_WHAT YOU NEED TO DO_. Return every record below exactly as written, but leave out the pictures.

_DATA LISTING_.
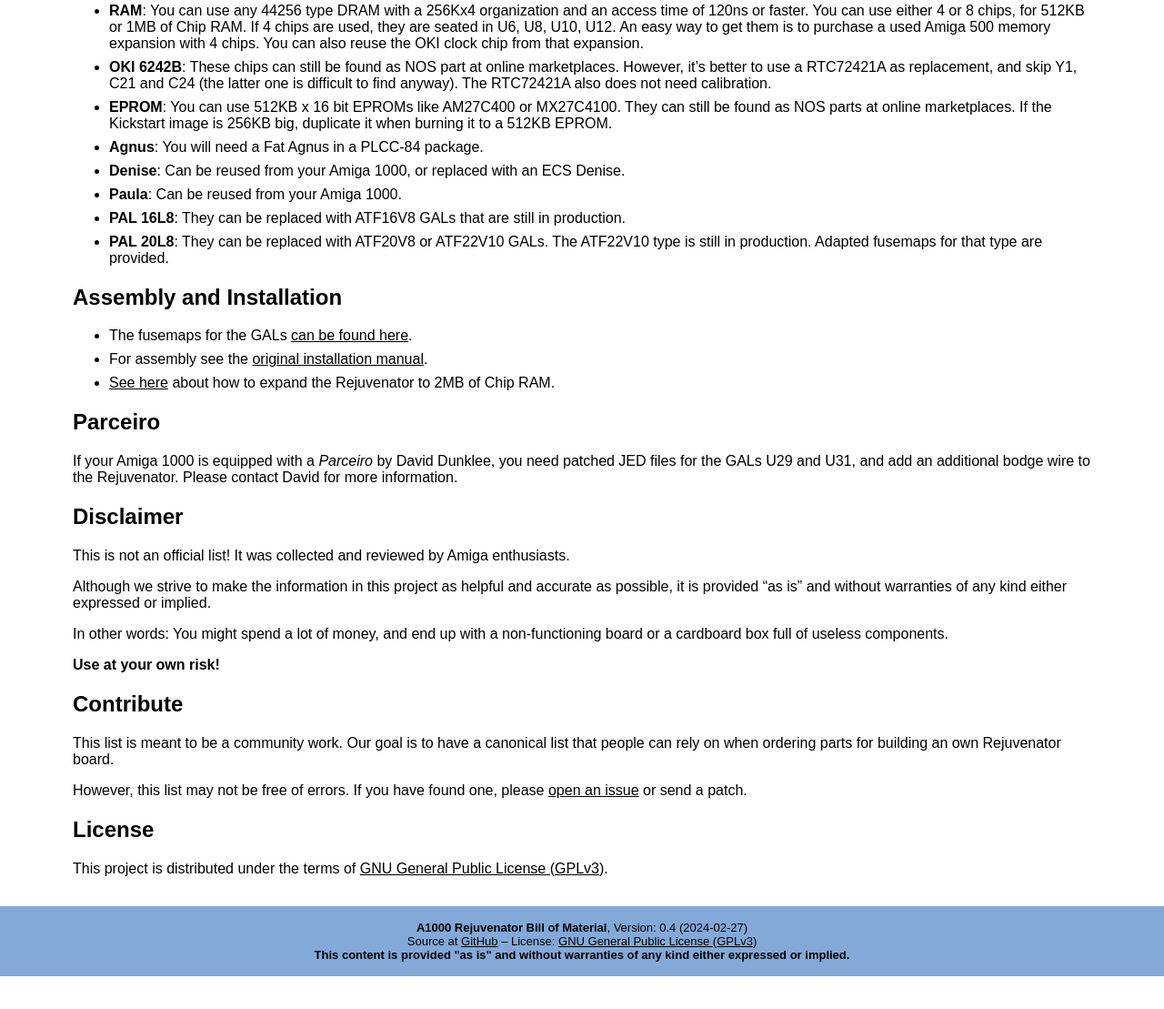
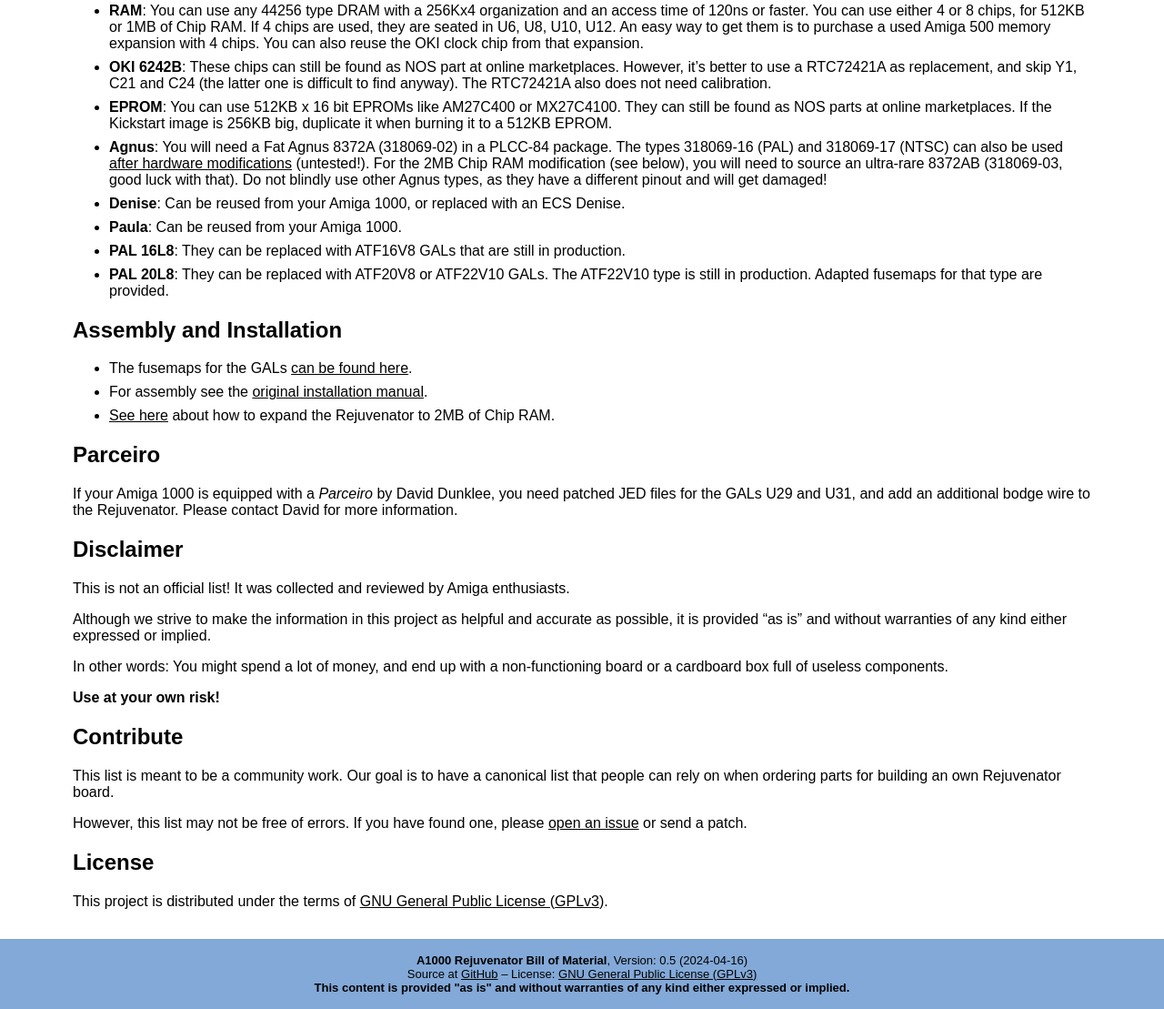
Before and after one commit to shred/rejuvenator-bom, a plain HTML site: page docs/index.html in a window 1280 px wide. Shown: the part 790-1899 px from the top of the page at 91% size. Before the commit the page ends 1863 px from the top, so only its background shows below. Drawn offline with Linux system fonts and the light colour scheme.

Commit message:
Remarks about Agnus and Denise

```diff
--- a/docs/index.html
+++ b/docs/index.html
@@ -37,7 +37,7 @@
 <li><strong>RAM</strong>: You can use any 44256 type DRAM with a 256Kx4 organization and an access time of 120ns or faster. You can use either 4 or 8 chips, for 512KB or 1MB of Chip RAM. If 4 chips are used, they are seated in U6, U8, U10, U12. An easy way to get them is to purchase a used Amiga 500 memory expansion with 4 chips. You can also reuse the OKI clock chip from that expansion.</li>
 <li><strong>OKI 6242B</strong>: These chips can still be found as NOS part at online marketplaces. However, it&rsquo;s better to use a RTC72421A as replacement, and skip Y1, C21 and C24 (the latter one is difficult to find anyway). The RTC72421A also does not need calibration.</li>
 <li><strong>EPROM</strong>: You can use 512KB x 16 bit EPROMs like AM27C400 or MX27C4100. They can still be found as NOS parts at online marketplaces. If the Kickstart image is 256KB big, duplicate it when burning it to a 512KB EPROM.</li>
-<li><strong>Agnus</strong>: You will need a Fat Agnus in a PLCC-84 package.</li>
+<li><strong>Agnus</strong>: You will need a Fat Agnus 8372A (318069-02) in a PLCC-84 package. The types 318069-16 (PAL) and 318069-17 (NTSC) can also be used <a href="https://www.amigawiki.org/lib/exe/fetch.php?media=de:parts:agnus_reworks.pdf">after hardware modifications</a> (untested!). For the 2MB Chip RAM modification (see below), you will need to source an ultra-rare 8372AB (318069-03, good luck with that). Do not blindly use other Agnus types, as they have a different pinout and will get damaged!</li>
 <li><strong>Denise</strong>: Can be reused from your Amiga 1000, or replaced with an ECS Denise.</li>
 <li><strong>Paula</strong>: Can be reused from your Amiga 1000.</li>
 <li><strong>PAL 16L8</strong>: They can be replaced with ATF16V8 GALs that are still in production.</li>
@@ -63,7 +63,7 @@
 <p>This project is distributed under the terms of <a href="https://www.gnu.org/licenses/gpl-3.0.en.html#content">GNU General Public License (GPLv3)</a>.</p>
 </article>
     <footer>
-      <strong>A1000 Rejuvenator Bill of Material</strong>, Version: 0.4 (2024-02-27)<br />
+      <strong>A1000 Rejuvenator Bill of Material</strong>, Version: 0.5 (2024-04-16)<br />
       Source at <a class="printable" href="https://github.com/shred/rejuvenator-bom">GitHub</a> &ndash;
       License: <a href="https://www.gnu.org/licenses/gpl-3.0.en.html#content">GNU General Public License (GPLv3)</a><br />
       <strong>This content is provided "as is" and without warranties of any kind either expressed or implied.</strong>
```
Also changed, not shown: docs/csv.html (+1 -1 lines), docs/other.html (+1 -1 lines), docs/rejuvenator-bom.html (+2 -2 lines), 3 other files.
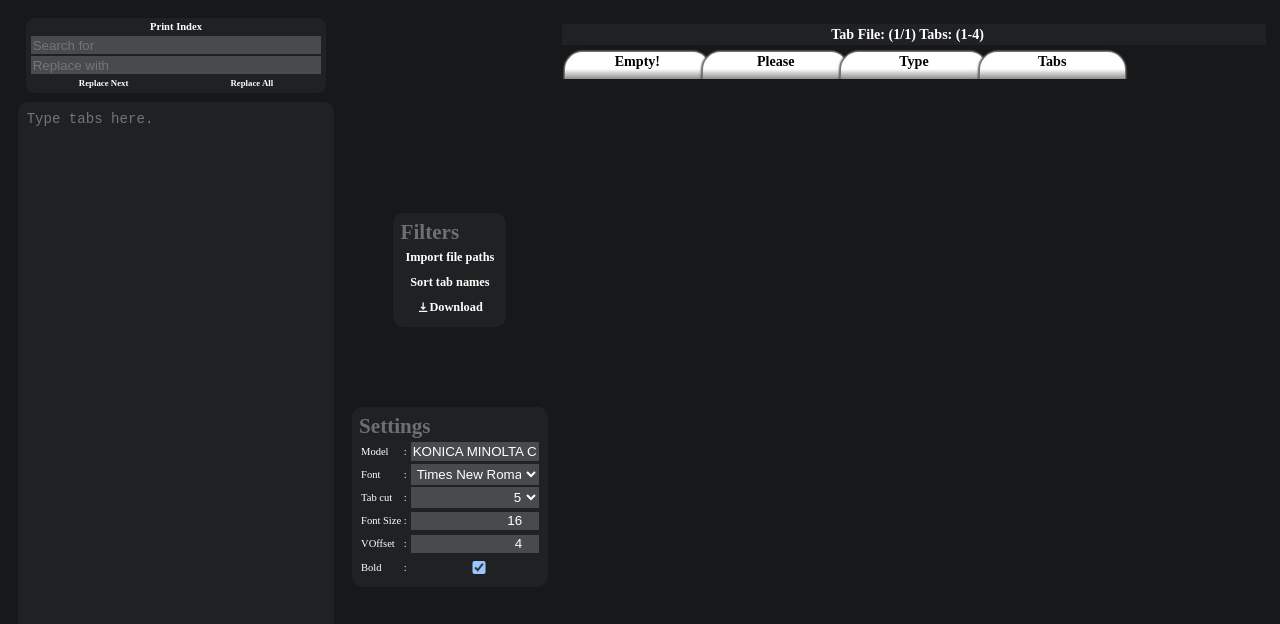
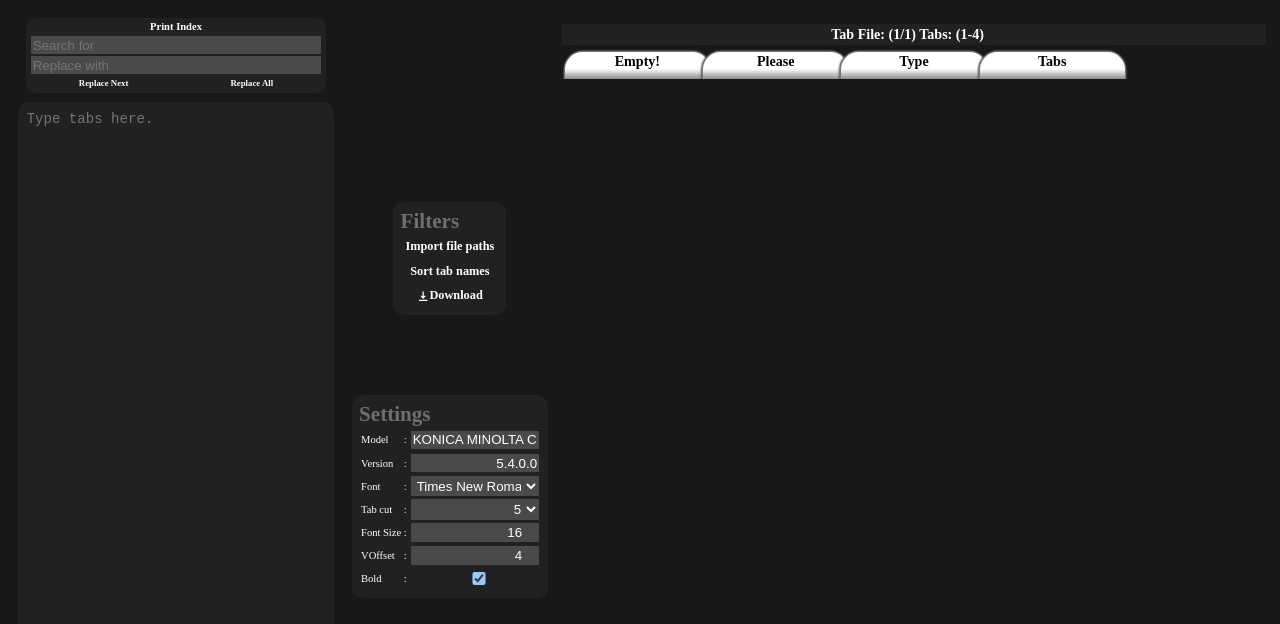
Before and after one commit to peoplestealusernames/konica-minolta-tab-website, a React (Create React App) app: page / in a window 1280 px wide. Shown: the top 624 px of the page. Built offline with nearby package versions, Linux system fonts and the light colour scheme; the HTML template or start-up script is replaced by a standard one.

Commit message:
Added version editor

```diff
--- a/src/App.tsx
+++ b/src/App.tsx
@@ -16,6 +16,7 @@ function App() {
 
   const [options, setoptions] = useState<Options>({
     Model: "KONICA MINOLTA C754SeriesPCL",
+    Version: "5.4.0.0",
     FontSize: 16,
     Cut: 5,
     Offset: 4,
--- a/src/MakeTabs.ts
+++ b/src/MakeTabs.ts
@@ -33,6 +33,7 @@ export function MakeTabs(tabNames: string[][], options: Options): fileReturn[] {
         console.log(options);
 
         stri = stri.replaceAll("{Model}", options.Model)
+        stri = stri.replaceAll("{Version}", options.Version)
         stri = stri.replaceAll("{FontSize}", options.FontSize.toString())
         stri = stri.replaceAll("{TabCut}", options.Cut.toString())
         stri = stri.replaceAll("{VerticalOffset}", options.Offset.toString())
--- a/src/TabExport.ts
+++ b/src/TabExport.ts
@@ -1,7 +1,7 @@
 export default
     `[DriverInfo]\r
 model="{Model}"\r
-version="5.3.0.EIT1_00"\r
+version="{Version}"\r
 versionnum=1\r
 system="Windows NT x64"\r
 language="EN"\r
--- a/src/TabOptions.tsx
+++ b/src/TabOptions.tsx
@@ -3,6 +3,7 @@ import { MiddleTab } from "./components/MiddleTab"
 
 export type Options = {
     Model: string
+    Version: string
     FontSize: number
     Cut: 5 | 8 | 10 | 15
     Offset: number
@@ -54,6 +55,10 @@ export function TabOption(props: {
         setoptions({ ...options, Model })
     }
 
+    function setVersion(Version: string) {
+        setoptions({ ...options, Version })
+    }
+
     useEffect(() => {
         if (props.onChange)
             props.onChange({ ...options })
@@ -74,6 +79,24 @@ export function TabOption(props: {
                         style={SelectionStyle}
                         onChange={(e) =>
                             setModel(e.target.value ? e.target.value : "")
+                        }
+                        autoComplete="off"
+                        autoCorrect="off"
+                        autoCapitalize="off"
+                        spellCheck="false"
+                    /></td>
+                </tr>
+                <tr style={ButtonStyle}>
+                    <td style={TextStyle}>
+                        Version
+                    </td>
+                    <td style={MiddleStyle}>:</td>
+                    <td><input
+                        value={options.Version}
+                        type="text"
+                        style={SelectionStyle}
+                        onChange={(e) =>
+                            setVersion(e.target.value ? e.target.value : "")
                         }
                         autoComplete="off"
                         autoCorrect="off"
```
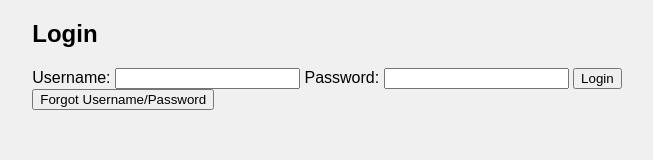
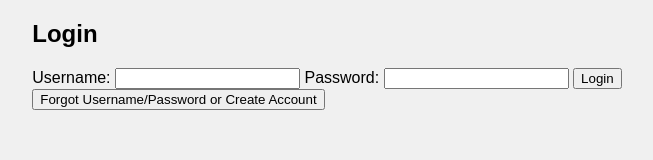
Before and after one commit to Trademark2004/CompSci326, a website: page src/frontend/index.html in a window 1280 px wide. Shown: the whole page, without its empty margins (313-966 px from the left). Drawn offline with Linux system fonts and the light colour scheme.

Commit message:
Account creation

```diff
--- a/src/frontend/index.html
+++ b/src/frontend/index.html
@@ -16,7 +16,7 @@
             <input type="password" id="password" name="password" required>
             <button type="submit">Login</button>
         </form>
-        <button id="forgotButton">Forgot Username/Password</button>
+        <button id="forgotButton">Forgot Username/Password or Create Account</button>
     </div>
     <div class="reset-credentials-container" style="display: none;">
         <form id="resetForm">
```
Also changed, not shown: 8 other files.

_WRITTEN RESPONSE_.
Before and after one commit to shred/rejuvenator-bom, a plain HTML site: page docs/index.html in a window 1280 px wide. Shown: the part 790-1899 px from the top of the page at 91% size. Before the commit the page ends 1863 px from the top, so only its background shows below. Drawn offline with Linux system fonts and the light colour scheme.

Commit message:
Remarks about Agnus and Denise

```diff
--- a/docs/index.html
+++ b/docs/index.html
@@ -37,7 +37,7 @@
 <li><strong>RAM</strong>: You can use any 44256 type DRAM with a 256Kx4 organization and an access time of 120ns or faster. You can use either 4 or 8 chips, for 512KB or 1MB of Chip RAM. If 4 chips are used, they are seated in U6, U8, U10, U12. An easy way to get them is to purchase a used Amiga 500 memory expansion with 4 chips. You can also reuse the OKI clock chip from that expansion.</li>
 <li><strong>OKI 6242B</strong>: These chips can still be found as NOS part at online marketplaces. However, it&rsquo;s better to use a RTC72421A as replacement, and skip Y1, C21 and C24 (the latter one is difficult to find anyway). The RTC72421A also does not need calibration.</li>
 <li><strong>EPROM</strong>: You can use 512KB x 16 bit EPROMs like AM27C400 or MX27C4100. They can still be found as NOS parts at online marketplaces. If the Kickstart image is 256KB big, duplicate it when burning it to a 512KB EPROM.</li>
-<li><strong>Agnus</strong>: You will need a Fat Agnus in a PLCC-84 package.</li>
+<li><strong>Agnus</strong>: You will need a Fat Agnus 8372A (318069-02) in a PLCC-84 package. The types 318069-16 (PAL) and 318069-17 (NTSC) can also be used <a href="https://www.amigawiki.org/lib/exe/fetch.php?media=de:parts:agnus_reworks.pdf">after hardware modifications</a> (untested!). For the 2MB Chip RAM modification (see below), you will need to source an ultra-rare 8372AB (318069-03, good luck with that). Do not blindly use other Agnus types, as they have a different pinout and will get damaged!</li>
 <li><strong>Denise</strong>: Can be reused from your Amiga 1000, or replaced with an ECS Denise.</li>
 <li><strong>Paula</strong>: Can be reused from your Amiga 1000.</li>
 <li><strong>PAL 16L8</strong>: They can be replaced with ATF16V8 GALs that are still in production.</li>
@@ -63,7 +63,7 @@
 <p>This project is distributed under the terms of <a href="https://www.gnu.org/licenses/gpl-3.0.en.html#content">GNU General Public License (GPLv3)</a>.</p>
 </article>
     <footer>
-      <strong>A1000 Rejuvenator Bill of Material</strong>, Version: 0.4 (2024-02-27)<br />
+      <strong>A1000 Rejuvenator Bill of Material</strong>, Version: 0.5 (2024-04-16)<br />
       Source at <a class="printable" href="https://github.com/shred/rejuvenator-bom">GitHub</a> &ndash;
       License: <a href="https://www.gnu.org/licenses/gpl-3.0.en.html#content">GNU General Public License (GPLv3)</a><br />
       <strong>This content is provided "as is" and without warranties of any kind either expressed or implied.</strong>
```
Also changed, not shown: docs/csv.html (+1 -1 lines), docs/other.html (+1 -1 lines), docs/rejuvenator-bom.html (+2 -2 lines), 3 other files.
Before and after one commit to peoplestealusernames/konica-minolta-tab-website, a React (Create React App) app: page / in a window 1280 px wide. Shown: the top 624 px of the page. Built offline with nearby package versions, Linux system fonts and the light colour scheme; the HTML template or start-up script is replaced by a standard one.

Commit message:
Added version editor

```diff
--- a/src/App.tsx
+++ b/src/App.tsx
@@ -16,6 +16,7 @@ function App() {
 
   const [options, setoptions] = useState<Options>({
     Model: "KONICA MINOLTA C754SeriesPCL",
+    Version: "5.4.0.0",
     FontSize: 16,
     Cut: 5,
     Offset: 4,
--- a/src/MakeTabs.ts
+++ b/src/MakeTabs.ts
@@ -33,6 +33,7 @@ export function MakeTabs(tabNames: string[][], options: Options): fileReturn[] {
         console.log(options);
 
         stri = stri.replaceAll("{Model}", options.Model)
+        stri = stri.replaceAll("{Version}", options.Version)
         stri = stri.replaceAll("{FontSize}", options.FontSize.toString())
         stri = stri.replaceAll("{TabCut}", options.Cut.toString())
         stri = stri.replaceAll("{VerticalOffset}", options.Offset.toString())
--- a/src/TabExport.ts
+++ b/src/TabExport.ts
@@ -1,7 +1,7 @@
 export default
     `[DriverInfo]\r
 model="{Model}"\r
-version="5.3.0.EIT1_00"\r
+version="{Version}"\r
 versionnum=1\r
 system="Windows NT x64"\r
 language="EN"\r
--- a/src/TabOptions.tsx
+++ b/src/TabOptions.tsx
@@ -3,6 +3,7 @@ import { MiddleTab } from "./components/MiddleTab"
 
 export type Options = {
     Model: string
+    Version: string
     FontSize: number
     Cut: 5 | 8 | 10 | 15
     Offset: number
@@ -54,6 +55,10 @@ export function TabOption(props: {
         setoptions({ ...options, Model })
     }
 
+    function setVersion(Version: string) {
+        setoptions({ ...options, Version })
+    }
+
     useEffect(() => {
         if (props.onChange)
             props.onChange({ ...options })
@@ -74,6 +79,24 @@ export function TabOption(props: {
                         style={SelectionStyle}
                         onChange={(e) =>
                             setModel(e.target.value ? e.target.value : "")
+                        }
+                        autoComplete="off"
+                        autoCorrect="off"
+                        autoCapitalize="off"
+                        spellCheck="false"
+                    /></td>
+                </tr>
+                <tr style={ButtonStyle}>
+                    <td style={TextStyle}>
+                        Version
+                    </td>
+                    <td style={MiddleStyle}>:</td>
+                    <td><input
+                        value={options.Version}
+                        type="text"
+                        style={SelectionStyle}
+                        onChange={(e) =>
+                            setVersion(e.target.value ? e.target.value : "")
                         }
                         autoComplete="off"
                         autoCorrect="off"
```
Before and after one commit to Trademark2004/CompSci326, a website: page src/frontend/index.html in a window 1280 px wide. Shown: the whole page, without its empty margins (313-966 px from the left). Drawn offline with Linux system fonts and the light colour scheme.

Commit message:
Account creation

```diff
--- a/src/frontend/index.html
+++ b/src/frontend/index.html
@@ -16,7 +16,7 @@
             <input type="password" id="password" name="password" required>
             <button type="submit">Login</button>
         </form>
-        <button id="forgotButton">Forgot Username/Password</button>
+        <button id="forgotButton">Forgot Username/Password or Create Account</button>
     </div>
     <div class="reset-credentials-container" style="display: none;">
         <form id="resetForm">
```
Also changed, not shown: 8 other files.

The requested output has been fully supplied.